“Dad was admitted to the hospice in August 2011, aged 60, with advanced neuroendocrine cancer. We’d had a number of months before he was given any diagnosis. He was in so much pain at home. He couldn’t always get to the loo in time and he found that really hard to cope with, being a man who did anything for his family,” said Rachael.
"Although they have many ill people to care for, we never felt rushed or uninformed, or that we were being any trouble. I called the hospice every morning to see how Dad was and how his night had been. There was always someone on hand to update me.”
“At this point we were having to look after him and he hated that. When he came into the hospice he was given back his dignity. Coming into the hospice meant our time was ‘with him’, and not nursing him. “
“We were told he was only coming to the hospice to sort his pain relief, but he never came home. He was asked when the time came, did he want to die at home or in the hospice. He chose the hospice and I know we were all pleased about this when it happened.”
“On his last day, every member of our family was able to come and see him, knowing it was the last time – there were no restrictions for anyone.”
“Dad was the family's rock, and everyone at the Hospice seemed to care deeply that we were about to lose such a special man.”
“After we lost Dad, that was certainly not the end of the help and guidance we received. My mum, my children and I spent time with Sarah, the Hospice's Bereavement Services Co-ordinator, who I can’t praise enough.

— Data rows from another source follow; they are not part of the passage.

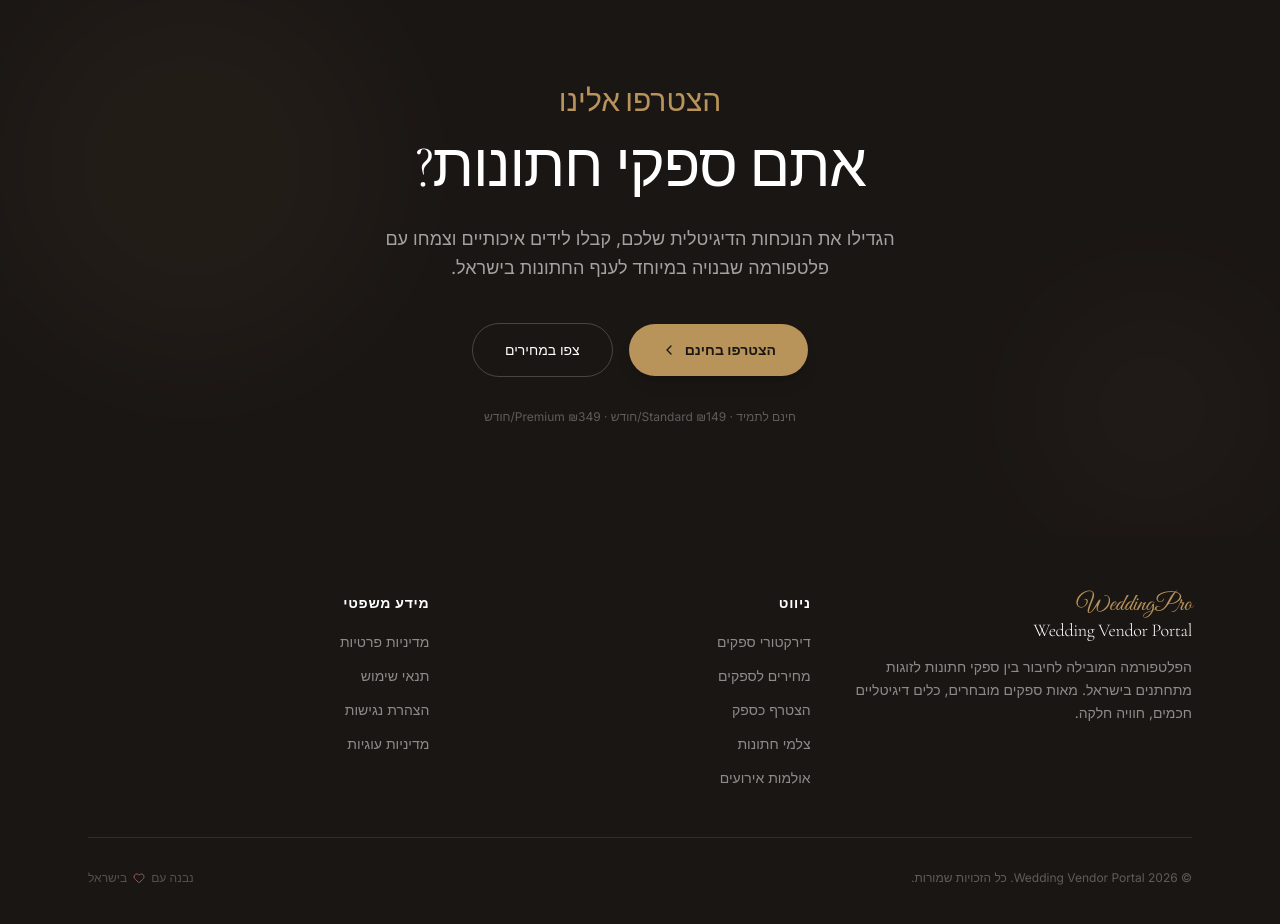
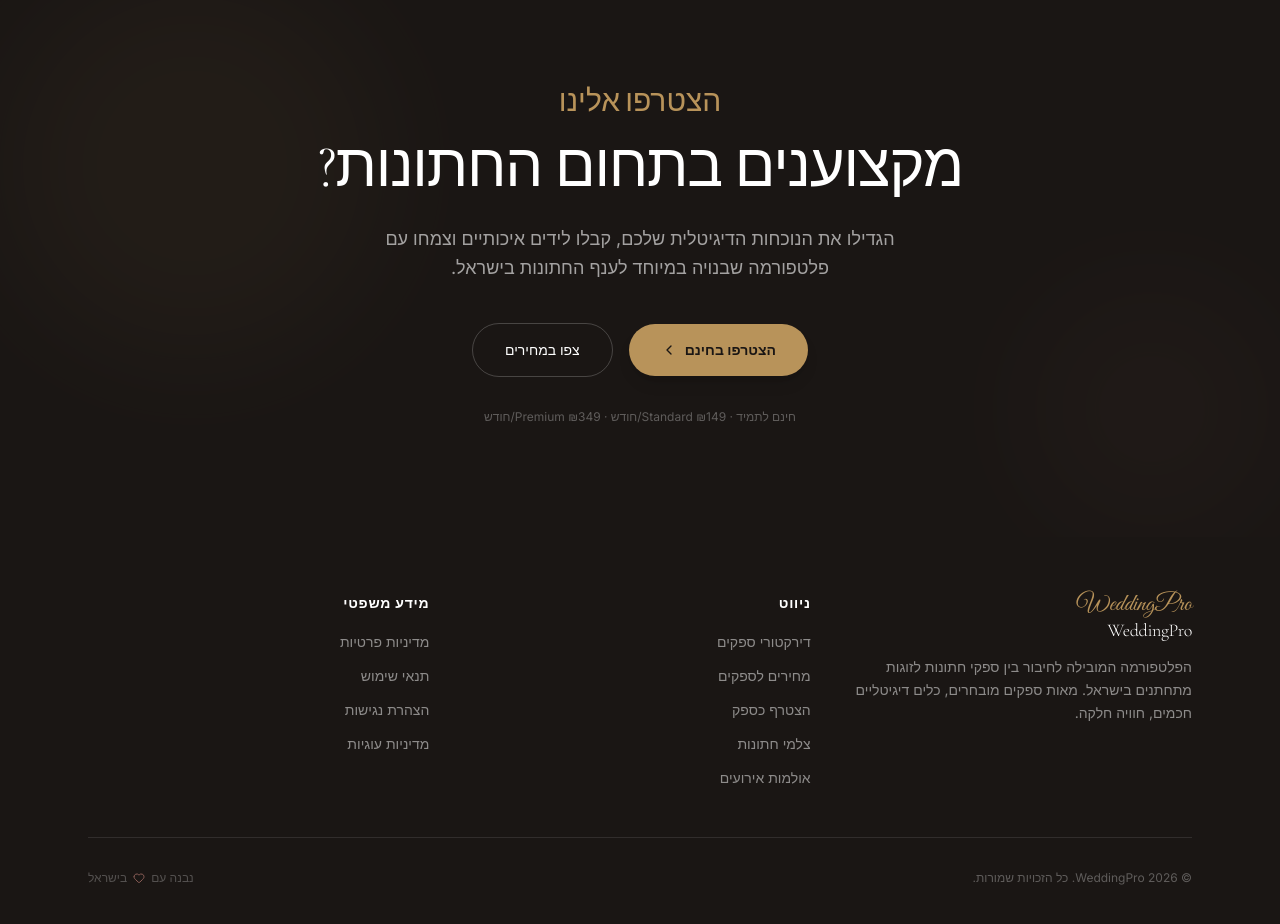
Before and after one commit to kfischi/Wedding-Vendor-Portal, a Next.js app in the folder wedding-portal/: page / in a window 1280 px wide. Shown: the part 2840-3764 px from the top of the page. Built offline with nearby package versions, Linux system fonts and the light colour scheme; no server answers; the database is empty.

Commit message:
fix: update vendor CTA headline and footer brand name

```diff
--- a/wedding-portal/src/app/page.tsx
+++ b/wedding-portal/src/app/page.tsx
@@ -294,7 +294,7 @@
             הצטרפו אלינו
           </p>
           <h2 className="font-display text-4xl sm:text-5xl lg:text-6xl text-white mb-6">
-            אתם ספקי חתונות?
+            מקצוענים בתחום החתונות?
           </h2>
           <p className="text-white/60 text-lg leading-relaxed mb-10 max-w-xl mx-auto">
             הגדילו את הנוכחות הדיגיטלית שלכם, קבלו לידים איכותיים וצמחו עם פלטפורמה שבנויה
--- a/wedding-portal/src/components/layout/Footer.tsx
+++ b/wedding-portal/src/components/layout/Footer.tsx
@@ -15,7 +15,7 @@
             <div>
               <p className="font-script text-gold text-2xl leading-none mb-1">WeddingPro</p>
               <h2 className="font-display text-lg text-white leading-tight">
-                Wedding Vendor Portal
+                WeddingPro
               </h2>
             </div>
             <p className="text-sm leading-relaxed text-white/50">
@@ -77,7 +77,7 @@
         {/* Divider */}
         <div className="border-t border-white/10 pt-8 flex flex-col sm:flex-row items-center justify-between gap-4">
           <p className="text-xs text-white/30 flex items-center gap-1.5">
-            © {YEAR} Wedding Vendor Portal. כל הזכויות שמורות.
+            © {YEAR} WeddingPro. כל הזכויות שמורות.
           </p>
           <p className="text-xs text-white/25 flex items-center gap-1.5">
             נבנה עם <Heart className="w-3 h-3 text-dusty-rose fill-dusty-rose" /> בישראל
```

"Although we were suffering as a family, we were lucky as we had this wonderful service to support us when we needed it most. The loss of a loved one is devastating and I hope the Hospice is around for many more years to ease the pain for other families after the death of someone close."